EXERCISE REQUIREMENTS | Reproduce what is written in the records below exactly, and leave out the images.

MATERIALS PROVIDED |
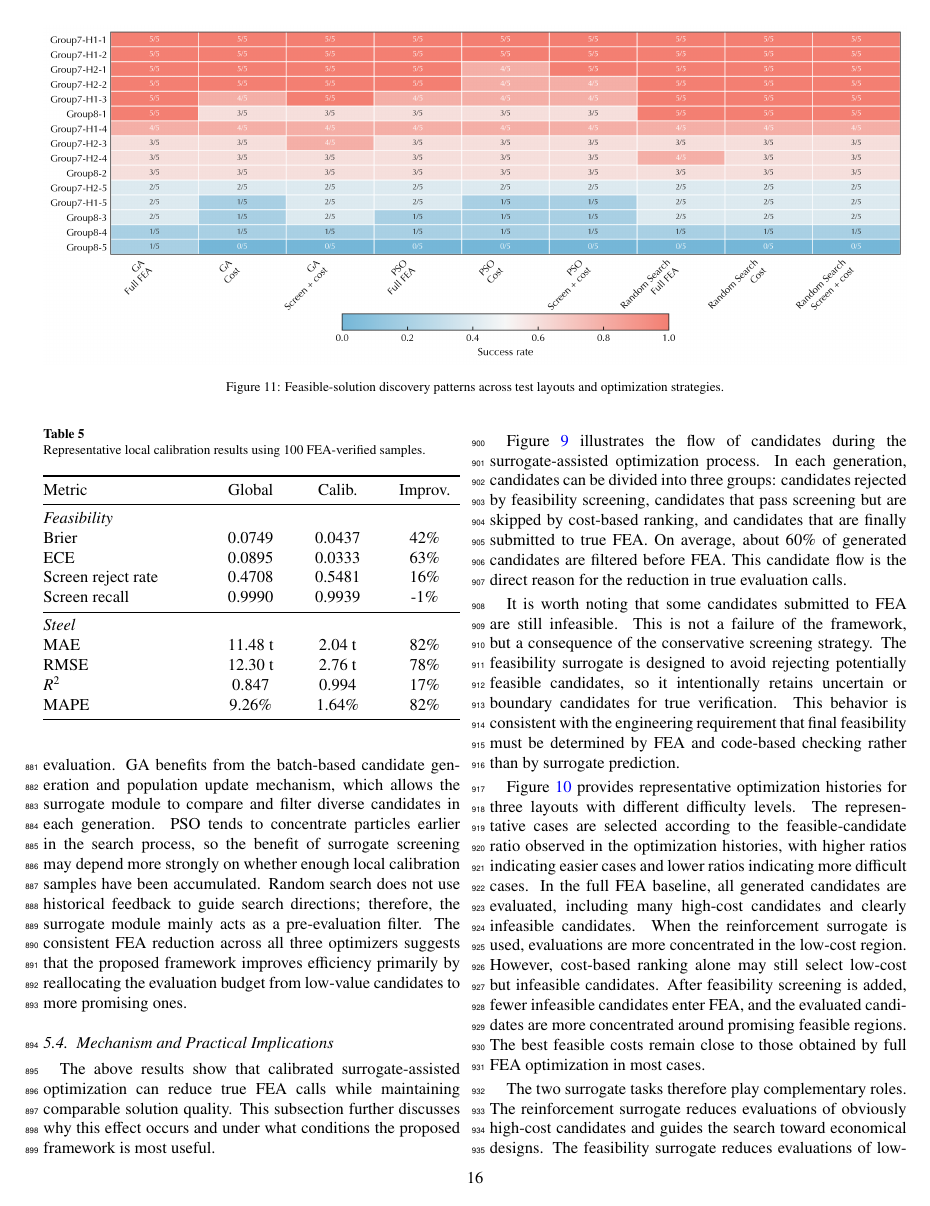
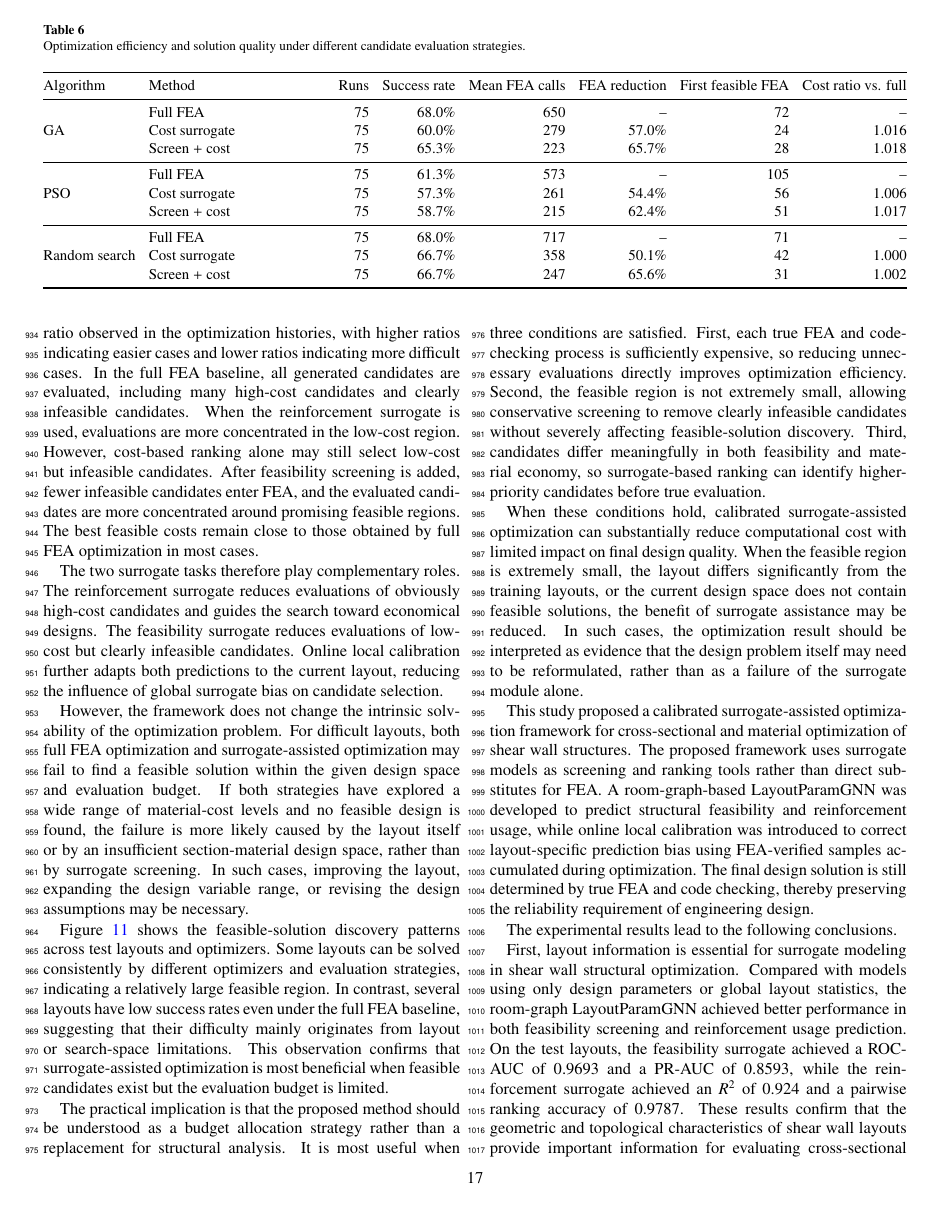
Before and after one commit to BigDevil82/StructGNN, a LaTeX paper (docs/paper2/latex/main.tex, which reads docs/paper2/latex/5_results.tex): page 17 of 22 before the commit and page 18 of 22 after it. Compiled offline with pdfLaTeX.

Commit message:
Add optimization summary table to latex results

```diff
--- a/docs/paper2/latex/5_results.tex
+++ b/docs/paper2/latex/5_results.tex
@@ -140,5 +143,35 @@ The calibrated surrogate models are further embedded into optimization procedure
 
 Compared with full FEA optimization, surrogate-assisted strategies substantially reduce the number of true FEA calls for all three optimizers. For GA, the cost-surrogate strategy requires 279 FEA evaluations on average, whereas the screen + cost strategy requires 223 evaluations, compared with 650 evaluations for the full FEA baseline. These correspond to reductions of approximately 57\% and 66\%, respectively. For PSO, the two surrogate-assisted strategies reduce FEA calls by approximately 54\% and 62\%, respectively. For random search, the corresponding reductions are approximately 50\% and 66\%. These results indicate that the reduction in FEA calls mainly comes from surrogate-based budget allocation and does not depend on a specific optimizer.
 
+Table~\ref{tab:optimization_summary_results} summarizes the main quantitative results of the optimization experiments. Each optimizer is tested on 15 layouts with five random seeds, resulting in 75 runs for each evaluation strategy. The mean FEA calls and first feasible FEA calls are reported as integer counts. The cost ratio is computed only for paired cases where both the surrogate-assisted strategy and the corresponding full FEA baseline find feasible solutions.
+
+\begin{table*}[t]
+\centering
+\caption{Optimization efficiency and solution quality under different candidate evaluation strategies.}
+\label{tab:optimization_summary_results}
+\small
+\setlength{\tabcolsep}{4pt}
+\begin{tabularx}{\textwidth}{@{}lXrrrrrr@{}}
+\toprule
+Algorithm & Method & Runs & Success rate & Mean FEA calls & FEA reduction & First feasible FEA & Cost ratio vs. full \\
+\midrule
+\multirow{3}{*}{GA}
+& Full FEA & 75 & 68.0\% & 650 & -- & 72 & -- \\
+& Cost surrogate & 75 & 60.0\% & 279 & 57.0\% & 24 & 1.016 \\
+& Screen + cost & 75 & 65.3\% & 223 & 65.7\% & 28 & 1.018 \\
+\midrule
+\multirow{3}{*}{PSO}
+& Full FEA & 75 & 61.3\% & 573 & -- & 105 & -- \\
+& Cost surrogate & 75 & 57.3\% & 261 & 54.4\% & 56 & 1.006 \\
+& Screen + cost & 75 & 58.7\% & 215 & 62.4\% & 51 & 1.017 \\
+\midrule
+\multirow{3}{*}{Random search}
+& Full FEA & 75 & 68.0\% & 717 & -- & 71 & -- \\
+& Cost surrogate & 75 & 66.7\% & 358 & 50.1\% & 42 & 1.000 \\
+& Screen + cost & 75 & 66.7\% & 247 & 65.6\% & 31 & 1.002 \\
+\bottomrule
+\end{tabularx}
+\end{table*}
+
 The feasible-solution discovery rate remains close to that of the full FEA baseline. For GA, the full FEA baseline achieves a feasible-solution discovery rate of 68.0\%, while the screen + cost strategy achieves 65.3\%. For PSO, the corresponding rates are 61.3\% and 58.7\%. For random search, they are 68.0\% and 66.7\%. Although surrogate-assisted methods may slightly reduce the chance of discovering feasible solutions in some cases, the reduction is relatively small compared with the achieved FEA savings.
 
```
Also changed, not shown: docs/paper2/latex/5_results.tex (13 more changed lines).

RESPONSE TO THIS TASK |
Before and after one commit to BigDevil82/StructGNN, a LaTeX paper (docs/paper2/latex/main.tex, which reads docs/paper2/latex/5_results.tex): page 17 of 22 before the commit and page 18 of 22 after it. Compiled offline with pdfLaTeX.

Commit message:
Add optimization summary table to latex results

```diff
--- a/docs/paper2/latex/5_results.tex
+++ b/docs/paper2/latex/5_results.tex
@@ -140,5 +143,35 @@ The calibrated surrogate models are further embedded into optimization procedure
 
 Compared with full FEA optimization, surrogate-assisted strategies substantially reduce the number of true FEA calls for all three optimizers. For GA, the cost-surrogate strategy requires 279 FEA evaluations on average, whereas the screen + cost strategy requires 223 evaluations, compared with 650 evaluations for the full FEA baseline. These correspond to reductions of approximately 57\% and 66\%, respectively. For PSO, the two surrogate-assisted strategies reduce FEA calls by approximately 54\% and 62\%, respectively. For random search, the corresponding reductions are approximately 50\% and 66\%. These results indicate that the reduction in FEA calls mainly comes from surrogate-based budget allocation and does not depend on a specific optimizer.
 
+Table~\ref{tab:optimization_summary_results} summarizes the main quantitative results of the optimization experiments. Each optimizer is tested on 15 layouts with five random seeds, resulting in 75 runs for each evaluation strategy. The mean FEA calls and first feasible FEA calls are reported as integer counts. The cost ratio is computed only for paired cases where both the surrogate-assisted strategy and the corresponding full FEA baseline find feasible solutions.
+
+\begin{table*}[t]
+\centering
+\caption{Optimization efficiency and solution quality under different candidate evaluation strategies.}
+\label{tab:optimization_summary_results}
+\small
+\setlength{\tabcolsep}{4pt}
+\begin{tabularx}{\textwidth}{@{}lXrrrrrr@{}}
+\toprule
+Algorithm & Method & Runs & Success rate & Mean FEA calls & FEA reduction & First feasible FEA & Cost ratio vs. full \\
+\midrule
+\multirow{3}{*}{GA}
+& Full FEA & 75 & 68.0\% & 650 & -- & 72 & -- \\
+& Cost surrogate & 75 & 60.0\% & 279 & 57.0\% & 24 & 1.016 \\
+& Screen + cost & 75 & 65.3\% & 223 & 65.7\% & 28 & 1.018 \\
+\midrule
+\multirow{3}{*}{PSO}
+& Full FEA & 75 & 61.3\% & 573 & -- & 105 & -- \\
+& Cost surrogate & 75 & 57.3\% & 261 & 54.4\% & 56 & 1.006 \\
+& Screen + cost & 75 & 58.7\% & 215 & 62.4\% & 51 & 1.017 \\
+\midrule
+\multirow{3}{*}{Random search}
+& Full FEA & 75 & 68.0\% & 717 & -- & 71 & -- \\
+& Cost surrogate & 75 & 66.7\% & 358 & 50.1\% & 42 & 1.000 \\
+& Screen + cost & 75 & 66.7\% & 247 & 65.6\% & 31 & 1.002 \\
+\bottomrule
+\end{tabularx}
+\end{table*}
+
 The feasible-solution discovery rate remains close to that of the full FEA baseline. For GA, the full FEA baseline achieves a feasible-solution discovery rate of 68.0\%, while the screen + cost strategy achieves 65.3\%. For PSO, the corresponding rates are 61.3\% and 58.7\%. For random search, they are 68.0\% and 66.7\%. Although surrogate-assisted methods may slightly reduce the chance of discovering feasible solutions in some cases, the reduction is relatively small compared with the achieved FEA savings.
 
```
Also changed, not shown: docs/paper2/latex/5_results.tex (13 more changed lines).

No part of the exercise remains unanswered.